▶ _REQUIRED WORK_: Scan the records for lines with the word "NOTE", and copy every such line.

▶ _ENTRIES SUPPLIED_:
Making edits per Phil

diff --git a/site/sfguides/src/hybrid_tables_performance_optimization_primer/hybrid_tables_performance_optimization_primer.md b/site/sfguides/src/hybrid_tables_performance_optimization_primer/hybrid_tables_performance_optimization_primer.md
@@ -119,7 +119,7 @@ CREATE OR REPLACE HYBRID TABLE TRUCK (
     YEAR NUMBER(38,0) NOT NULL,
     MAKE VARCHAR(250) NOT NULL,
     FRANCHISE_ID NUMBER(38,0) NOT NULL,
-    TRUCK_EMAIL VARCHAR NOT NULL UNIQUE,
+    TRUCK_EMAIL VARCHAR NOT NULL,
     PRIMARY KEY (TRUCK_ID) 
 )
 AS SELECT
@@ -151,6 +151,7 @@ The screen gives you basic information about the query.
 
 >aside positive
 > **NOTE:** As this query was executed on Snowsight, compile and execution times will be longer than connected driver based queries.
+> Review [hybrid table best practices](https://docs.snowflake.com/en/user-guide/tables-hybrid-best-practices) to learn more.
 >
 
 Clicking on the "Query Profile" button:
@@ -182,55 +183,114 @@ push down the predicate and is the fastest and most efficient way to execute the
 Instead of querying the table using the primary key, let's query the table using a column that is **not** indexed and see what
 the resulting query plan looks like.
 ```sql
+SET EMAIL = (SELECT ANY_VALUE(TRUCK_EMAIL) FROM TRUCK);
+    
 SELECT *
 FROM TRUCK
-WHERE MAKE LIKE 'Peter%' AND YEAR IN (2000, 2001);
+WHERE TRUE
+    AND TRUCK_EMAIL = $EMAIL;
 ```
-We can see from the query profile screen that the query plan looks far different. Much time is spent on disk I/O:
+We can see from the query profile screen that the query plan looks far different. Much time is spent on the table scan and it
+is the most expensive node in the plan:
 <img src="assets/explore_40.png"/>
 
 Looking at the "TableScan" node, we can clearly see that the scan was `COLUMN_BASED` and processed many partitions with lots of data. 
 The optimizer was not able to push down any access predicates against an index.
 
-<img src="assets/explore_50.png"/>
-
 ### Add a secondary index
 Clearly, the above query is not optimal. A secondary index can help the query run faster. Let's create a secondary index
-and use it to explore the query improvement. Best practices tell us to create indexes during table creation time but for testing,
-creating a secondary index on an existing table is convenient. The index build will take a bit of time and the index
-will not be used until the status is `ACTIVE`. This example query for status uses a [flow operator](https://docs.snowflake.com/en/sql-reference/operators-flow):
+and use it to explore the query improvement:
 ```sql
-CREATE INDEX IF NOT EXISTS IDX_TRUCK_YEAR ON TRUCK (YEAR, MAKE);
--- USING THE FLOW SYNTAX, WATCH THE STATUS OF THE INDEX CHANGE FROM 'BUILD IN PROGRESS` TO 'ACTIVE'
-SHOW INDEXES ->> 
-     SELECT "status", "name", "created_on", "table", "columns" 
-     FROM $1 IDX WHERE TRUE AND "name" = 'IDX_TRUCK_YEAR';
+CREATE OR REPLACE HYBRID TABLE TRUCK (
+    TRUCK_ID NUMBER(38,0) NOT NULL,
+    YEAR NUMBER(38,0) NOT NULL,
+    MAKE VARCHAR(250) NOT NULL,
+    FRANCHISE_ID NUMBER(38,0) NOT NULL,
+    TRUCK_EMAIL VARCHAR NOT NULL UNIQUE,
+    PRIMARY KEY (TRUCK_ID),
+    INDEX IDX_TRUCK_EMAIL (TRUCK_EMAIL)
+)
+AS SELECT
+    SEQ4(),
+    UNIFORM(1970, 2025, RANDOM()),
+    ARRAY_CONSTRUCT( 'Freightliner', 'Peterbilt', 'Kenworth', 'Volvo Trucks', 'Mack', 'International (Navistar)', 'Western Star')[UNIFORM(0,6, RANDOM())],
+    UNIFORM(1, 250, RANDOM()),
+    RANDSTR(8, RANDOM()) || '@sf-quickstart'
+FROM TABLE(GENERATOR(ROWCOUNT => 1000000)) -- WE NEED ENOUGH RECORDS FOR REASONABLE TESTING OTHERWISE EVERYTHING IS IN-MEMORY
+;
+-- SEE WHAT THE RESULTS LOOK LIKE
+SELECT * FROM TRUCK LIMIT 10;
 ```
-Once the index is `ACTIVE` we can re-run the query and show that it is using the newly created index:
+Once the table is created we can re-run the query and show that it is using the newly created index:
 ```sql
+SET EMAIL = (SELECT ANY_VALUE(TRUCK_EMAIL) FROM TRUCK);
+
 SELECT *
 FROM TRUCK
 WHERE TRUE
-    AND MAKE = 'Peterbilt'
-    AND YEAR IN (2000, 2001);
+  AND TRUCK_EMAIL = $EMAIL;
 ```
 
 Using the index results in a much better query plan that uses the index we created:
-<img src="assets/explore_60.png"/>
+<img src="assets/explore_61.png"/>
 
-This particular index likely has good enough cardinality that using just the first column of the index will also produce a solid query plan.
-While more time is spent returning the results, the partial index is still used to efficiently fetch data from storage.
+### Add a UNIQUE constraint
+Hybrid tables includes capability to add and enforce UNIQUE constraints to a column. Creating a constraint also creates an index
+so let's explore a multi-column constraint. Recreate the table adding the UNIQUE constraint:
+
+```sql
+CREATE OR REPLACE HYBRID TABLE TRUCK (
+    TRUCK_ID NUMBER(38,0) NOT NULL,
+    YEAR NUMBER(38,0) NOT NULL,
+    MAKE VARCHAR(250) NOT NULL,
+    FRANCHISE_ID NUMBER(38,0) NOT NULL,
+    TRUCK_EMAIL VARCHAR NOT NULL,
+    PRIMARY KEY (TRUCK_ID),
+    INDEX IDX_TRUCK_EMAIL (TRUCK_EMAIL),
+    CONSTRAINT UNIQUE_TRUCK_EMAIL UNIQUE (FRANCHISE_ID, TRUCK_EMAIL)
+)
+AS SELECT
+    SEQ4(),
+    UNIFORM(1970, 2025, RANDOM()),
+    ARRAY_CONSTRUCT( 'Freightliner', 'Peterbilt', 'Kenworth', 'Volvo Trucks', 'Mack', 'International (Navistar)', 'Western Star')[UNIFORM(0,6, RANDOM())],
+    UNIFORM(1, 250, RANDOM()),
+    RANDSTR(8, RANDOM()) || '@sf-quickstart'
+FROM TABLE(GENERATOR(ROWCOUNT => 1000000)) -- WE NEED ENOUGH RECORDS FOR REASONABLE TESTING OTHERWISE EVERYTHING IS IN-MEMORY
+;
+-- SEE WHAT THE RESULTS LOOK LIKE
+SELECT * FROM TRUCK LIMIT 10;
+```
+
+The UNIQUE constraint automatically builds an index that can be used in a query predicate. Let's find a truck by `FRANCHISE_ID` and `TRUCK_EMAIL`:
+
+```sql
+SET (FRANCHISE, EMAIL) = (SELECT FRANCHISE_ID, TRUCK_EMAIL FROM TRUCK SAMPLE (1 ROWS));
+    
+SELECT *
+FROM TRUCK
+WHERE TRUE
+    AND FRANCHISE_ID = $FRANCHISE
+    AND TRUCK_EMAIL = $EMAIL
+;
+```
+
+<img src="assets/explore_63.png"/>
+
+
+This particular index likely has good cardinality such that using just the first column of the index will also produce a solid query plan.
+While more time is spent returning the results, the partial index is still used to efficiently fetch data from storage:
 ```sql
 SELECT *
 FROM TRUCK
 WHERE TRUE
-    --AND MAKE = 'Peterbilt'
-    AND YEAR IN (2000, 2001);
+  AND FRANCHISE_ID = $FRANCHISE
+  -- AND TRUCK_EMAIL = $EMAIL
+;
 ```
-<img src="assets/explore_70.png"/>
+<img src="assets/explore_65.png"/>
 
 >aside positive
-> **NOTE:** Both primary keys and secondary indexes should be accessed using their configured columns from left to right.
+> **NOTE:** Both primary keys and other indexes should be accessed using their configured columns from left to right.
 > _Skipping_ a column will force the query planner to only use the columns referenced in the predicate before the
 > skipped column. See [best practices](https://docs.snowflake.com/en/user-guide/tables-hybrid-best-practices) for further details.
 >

▶ _SOLUTION TO THIS PROBLEM_:
 > **NOTE:** As this query was executed on Snowsight, compile and execution times will be longer than connected driver based queries.
-> **NOTE:** Both primary keys and secondary indexes should be accessed using their configured columns from left to right.
+> **NOTE:** Both primary keys and other indexes should be accessed using their configured columns from left to right.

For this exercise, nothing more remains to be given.